Will there be high-definition, 3-D, holographic projections showing re-creations of the battle on the actual ground in real-time? Will you put on a virtual-reality headset or other data device and have your tromps across this hallowed ground thoroughly narrated via satellite depending on where you are on the battlefield? Who knows what other technological advances are on the horizon?
I believe people will be drawn to these hallowed, sacred places and they will sing your praises, saying, “Thank God someone was forward thinking enough to see this coming, and generous enough of their time and treasure to save these places while they had the chance.”
I also believe that as long as there are places for Americans to go to learn about their history, they will continue to WANT to learn about their history. If these places are erased from our national landscape, they may as well be erased from our national memory.
I hope you agree, and that you’ll stand with me and the Civil War Trust today in this crucial effort to save 15 acres of Tennessee Civil War battlefield land while multiplying your support by $21.17.
Thank you once again for all you have done, and all that you continue to do, to save our nation’s Civil War battlefields. Your generosity is the difference between saving this land, or watching it be developed and destroyed, and I don’t know what I would do without you. I look forward to hearing from you soon.
Sincerely yours, 'til the work is done, and the battle is won,
P.S. I hope you will join me in starting 2018 with a boom, multiplying every $1 you give today into $21.17 to save hallowed ground at Franklin, Fort Donelson, and Brown’s Ferry. If you would prefer to donate securely online, please visit our appeal page here.
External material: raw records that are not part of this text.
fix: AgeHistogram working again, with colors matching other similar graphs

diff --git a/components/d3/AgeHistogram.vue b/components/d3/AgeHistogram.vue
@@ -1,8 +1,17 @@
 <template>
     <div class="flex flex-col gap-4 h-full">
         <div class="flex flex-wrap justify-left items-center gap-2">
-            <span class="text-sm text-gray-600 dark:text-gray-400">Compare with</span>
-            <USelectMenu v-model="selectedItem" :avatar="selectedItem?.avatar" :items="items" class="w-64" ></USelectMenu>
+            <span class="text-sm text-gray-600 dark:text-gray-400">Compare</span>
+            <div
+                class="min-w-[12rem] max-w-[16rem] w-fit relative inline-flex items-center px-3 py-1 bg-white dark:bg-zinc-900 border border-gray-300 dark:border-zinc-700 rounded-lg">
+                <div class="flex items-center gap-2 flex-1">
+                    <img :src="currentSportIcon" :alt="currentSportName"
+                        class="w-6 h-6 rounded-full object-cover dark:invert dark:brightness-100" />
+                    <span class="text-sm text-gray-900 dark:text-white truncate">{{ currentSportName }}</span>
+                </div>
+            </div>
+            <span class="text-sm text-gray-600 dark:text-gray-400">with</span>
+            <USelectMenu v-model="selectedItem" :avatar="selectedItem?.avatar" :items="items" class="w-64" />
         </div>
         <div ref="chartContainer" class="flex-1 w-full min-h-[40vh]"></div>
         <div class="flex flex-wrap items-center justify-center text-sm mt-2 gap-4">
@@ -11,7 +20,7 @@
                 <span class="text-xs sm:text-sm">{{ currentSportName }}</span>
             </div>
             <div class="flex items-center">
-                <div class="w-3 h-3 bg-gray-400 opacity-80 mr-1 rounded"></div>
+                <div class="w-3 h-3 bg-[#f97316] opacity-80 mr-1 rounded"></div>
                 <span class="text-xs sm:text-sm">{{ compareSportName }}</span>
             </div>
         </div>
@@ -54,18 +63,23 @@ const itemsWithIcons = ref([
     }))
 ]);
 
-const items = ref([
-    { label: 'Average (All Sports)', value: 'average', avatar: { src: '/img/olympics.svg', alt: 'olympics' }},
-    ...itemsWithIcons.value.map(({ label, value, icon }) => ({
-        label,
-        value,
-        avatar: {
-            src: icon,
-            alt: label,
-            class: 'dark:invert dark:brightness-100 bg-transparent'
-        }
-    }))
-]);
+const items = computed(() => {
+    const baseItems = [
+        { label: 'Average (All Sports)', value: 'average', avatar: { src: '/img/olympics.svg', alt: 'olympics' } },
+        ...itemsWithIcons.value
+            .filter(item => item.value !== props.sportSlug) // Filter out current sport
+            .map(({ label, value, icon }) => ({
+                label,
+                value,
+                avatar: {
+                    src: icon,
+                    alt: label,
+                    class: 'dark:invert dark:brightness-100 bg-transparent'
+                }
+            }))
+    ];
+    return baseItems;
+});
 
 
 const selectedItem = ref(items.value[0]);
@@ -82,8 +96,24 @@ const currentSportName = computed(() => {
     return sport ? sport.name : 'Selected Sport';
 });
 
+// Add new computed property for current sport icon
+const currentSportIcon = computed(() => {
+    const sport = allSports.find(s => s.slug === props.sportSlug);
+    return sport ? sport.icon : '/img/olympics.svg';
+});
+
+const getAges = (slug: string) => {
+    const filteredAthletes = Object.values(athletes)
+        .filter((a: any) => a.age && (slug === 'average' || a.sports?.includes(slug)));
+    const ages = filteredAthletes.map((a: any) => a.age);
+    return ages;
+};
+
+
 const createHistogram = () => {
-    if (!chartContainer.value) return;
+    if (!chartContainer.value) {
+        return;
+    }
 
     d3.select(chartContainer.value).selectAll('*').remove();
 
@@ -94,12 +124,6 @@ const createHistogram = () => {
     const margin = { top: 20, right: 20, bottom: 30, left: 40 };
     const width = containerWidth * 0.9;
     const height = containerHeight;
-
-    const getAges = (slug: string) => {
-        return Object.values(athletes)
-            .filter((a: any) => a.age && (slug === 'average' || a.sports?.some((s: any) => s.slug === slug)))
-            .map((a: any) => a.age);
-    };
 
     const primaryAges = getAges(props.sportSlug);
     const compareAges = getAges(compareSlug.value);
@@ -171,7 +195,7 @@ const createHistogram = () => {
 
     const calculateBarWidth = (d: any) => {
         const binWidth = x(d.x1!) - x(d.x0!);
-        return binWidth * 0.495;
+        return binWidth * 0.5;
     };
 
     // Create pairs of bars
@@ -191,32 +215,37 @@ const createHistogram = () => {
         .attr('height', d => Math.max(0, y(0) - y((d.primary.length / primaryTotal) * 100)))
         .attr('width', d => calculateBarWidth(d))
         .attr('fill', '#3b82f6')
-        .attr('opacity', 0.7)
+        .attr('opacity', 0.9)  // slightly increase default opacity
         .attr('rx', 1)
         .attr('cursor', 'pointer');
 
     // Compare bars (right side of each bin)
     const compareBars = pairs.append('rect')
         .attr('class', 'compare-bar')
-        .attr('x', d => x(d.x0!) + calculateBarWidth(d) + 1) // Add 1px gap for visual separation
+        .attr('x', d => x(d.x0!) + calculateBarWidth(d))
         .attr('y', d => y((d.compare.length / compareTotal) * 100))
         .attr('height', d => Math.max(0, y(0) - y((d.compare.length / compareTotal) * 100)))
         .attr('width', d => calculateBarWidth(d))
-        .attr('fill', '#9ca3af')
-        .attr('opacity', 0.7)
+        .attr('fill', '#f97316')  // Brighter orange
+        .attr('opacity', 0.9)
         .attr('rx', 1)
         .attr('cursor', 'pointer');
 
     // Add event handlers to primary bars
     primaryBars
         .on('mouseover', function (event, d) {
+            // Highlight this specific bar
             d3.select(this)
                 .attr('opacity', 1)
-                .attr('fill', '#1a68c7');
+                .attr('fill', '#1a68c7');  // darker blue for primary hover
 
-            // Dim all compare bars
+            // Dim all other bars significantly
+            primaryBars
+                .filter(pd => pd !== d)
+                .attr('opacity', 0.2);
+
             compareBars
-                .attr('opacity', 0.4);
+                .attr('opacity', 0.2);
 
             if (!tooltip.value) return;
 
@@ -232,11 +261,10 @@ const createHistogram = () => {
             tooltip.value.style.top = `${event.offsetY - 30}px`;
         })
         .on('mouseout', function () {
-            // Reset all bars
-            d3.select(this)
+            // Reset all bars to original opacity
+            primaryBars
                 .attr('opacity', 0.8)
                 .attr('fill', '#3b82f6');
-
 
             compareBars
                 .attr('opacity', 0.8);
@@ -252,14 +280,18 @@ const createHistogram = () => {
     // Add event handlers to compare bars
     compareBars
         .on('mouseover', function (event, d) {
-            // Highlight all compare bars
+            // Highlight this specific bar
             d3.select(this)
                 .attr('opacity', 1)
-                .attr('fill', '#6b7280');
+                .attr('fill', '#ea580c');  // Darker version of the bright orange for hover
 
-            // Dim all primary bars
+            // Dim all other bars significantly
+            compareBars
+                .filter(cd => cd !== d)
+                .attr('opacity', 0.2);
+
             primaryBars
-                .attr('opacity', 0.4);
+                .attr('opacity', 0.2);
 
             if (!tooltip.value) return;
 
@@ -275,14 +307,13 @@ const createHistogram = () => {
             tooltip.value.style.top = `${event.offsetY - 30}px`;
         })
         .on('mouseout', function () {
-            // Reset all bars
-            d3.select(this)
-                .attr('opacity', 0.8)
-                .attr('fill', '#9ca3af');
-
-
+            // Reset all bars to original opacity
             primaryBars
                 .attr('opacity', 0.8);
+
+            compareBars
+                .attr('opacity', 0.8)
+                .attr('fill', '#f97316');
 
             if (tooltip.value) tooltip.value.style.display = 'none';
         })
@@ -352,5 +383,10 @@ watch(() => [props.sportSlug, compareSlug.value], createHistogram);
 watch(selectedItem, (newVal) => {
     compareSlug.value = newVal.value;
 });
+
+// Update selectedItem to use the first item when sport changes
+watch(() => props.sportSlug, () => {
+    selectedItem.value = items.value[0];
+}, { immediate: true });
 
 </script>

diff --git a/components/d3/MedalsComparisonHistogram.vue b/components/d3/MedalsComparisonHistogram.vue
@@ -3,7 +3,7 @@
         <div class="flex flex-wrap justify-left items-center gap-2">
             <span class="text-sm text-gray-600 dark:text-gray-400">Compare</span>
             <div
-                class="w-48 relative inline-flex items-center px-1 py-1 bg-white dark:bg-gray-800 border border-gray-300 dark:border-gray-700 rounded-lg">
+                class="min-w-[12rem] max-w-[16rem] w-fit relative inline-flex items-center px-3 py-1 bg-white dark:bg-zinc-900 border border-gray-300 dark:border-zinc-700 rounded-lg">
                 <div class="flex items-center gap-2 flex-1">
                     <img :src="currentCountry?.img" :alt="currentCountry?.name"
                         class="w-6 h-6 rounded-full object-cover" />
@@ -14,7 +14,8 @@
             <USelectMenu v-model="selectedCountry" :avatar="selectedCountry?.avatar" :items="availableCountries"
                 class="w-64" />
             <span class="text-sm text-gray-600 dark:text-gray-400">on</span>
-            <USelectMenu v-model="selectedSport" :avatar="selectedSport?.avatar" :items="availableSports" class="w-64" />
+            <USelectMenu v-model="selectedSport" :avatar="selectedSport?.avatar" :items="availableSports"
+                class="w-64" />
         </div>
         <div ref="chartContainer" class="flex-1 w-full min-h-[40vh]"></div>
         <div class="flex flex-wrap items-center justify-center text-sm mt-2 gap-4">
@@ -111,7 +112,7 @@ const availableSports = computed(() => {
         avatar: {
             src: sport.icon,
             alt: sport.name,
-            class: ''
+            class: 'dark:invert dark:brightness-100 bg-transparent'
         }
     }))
Sometime early this year – thanks to you! – we will hit the milestone of 50,000 acres of hallowed ground saved! Every acre counts, and every dollar counts, especially when it can be turned into $21.17! Please respond as soon as you are able. Thank you again, my friend.